It should be noted that all college campuses are mandated to have a disabilty office.  Unfortunately, as with many mandates, the extent to which the mandate is achieved may vary appropriate advocacy imay be needed.  With a physician’s statement of disability, accommodations can be requested. Your contact with the disability office will be affected by how your rights as a parent change when your child is 18 or older, unless you have guardianship (see Legal Representation tab) or your son or daughter signs a waiver entitling you to have access to some college records. FERPA is the Family Educational Rights and Privacy Act, a federal law enacted in 1974; it protects the privacy of student education records. All educational institutions that receive federal funding must comply with FERPA.  If your child allows you to go the disability office with him/her and participate in the conversation, you will have a greater impact on the accommdations than if you do not attend.  Also, accompanying your student to meetings at the college, including with an academic advisor, allows you to serve as a “cognitive translator” or “external brain.”  You can help her/him understand the procedures, regulations, etc. provided by the college official.  If you are not present, you will not know whether your student is portraying what is communicated in an accurate manner; this, of course, is due to brain damage:  processing and less than ideal executive functions.  If your child does not allow you to go to the meetings with them, most colleges offer an orientation for parents where you can gain information about policies and procedures, etc.  
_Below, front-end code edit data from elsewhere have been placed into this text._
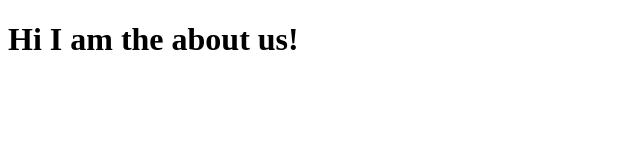
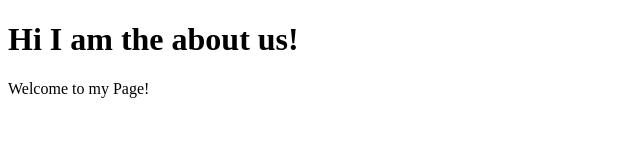
Before and after one commit to jpcanamaque29/kodego_html, a plain HTML site: page aboutus.html in a window 1280 px wide. Shown: the whole page, without its empty margins (0-640 px from the left). Drawn offline with Linux system fonts and the light colour scheme.

Commit message:
added welcome message

```diff
--- a/aboutus.html
+++ b/aboutus.html
@@ -8,5 +8,9 @@
 </head>
 <body>
     <h1>Hi I am the about us!</h1>
+
+    <div>
+        Welcome to my Page!
+    </div>
 </body>
 </html>
```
Think College is an organization which encourages the development, expansion, and improvement of inclusive programs for those with IDDs at the collegiate level.  Over 250 campuses are included in their data base. These programs do not result in a bachelors degree, but provide a college experience for your son/daughter with classes that help them develop lifeskills and employment opportunities. 

It is important to remember that FASD is  indeed a spectrum disorder and while one individual may be able be successful in one of the above options, the fit for others may not be appropriate.  Discussing this with teachers and others that know your son or daughter well may guide you in how you talk to him or her about these life decisions.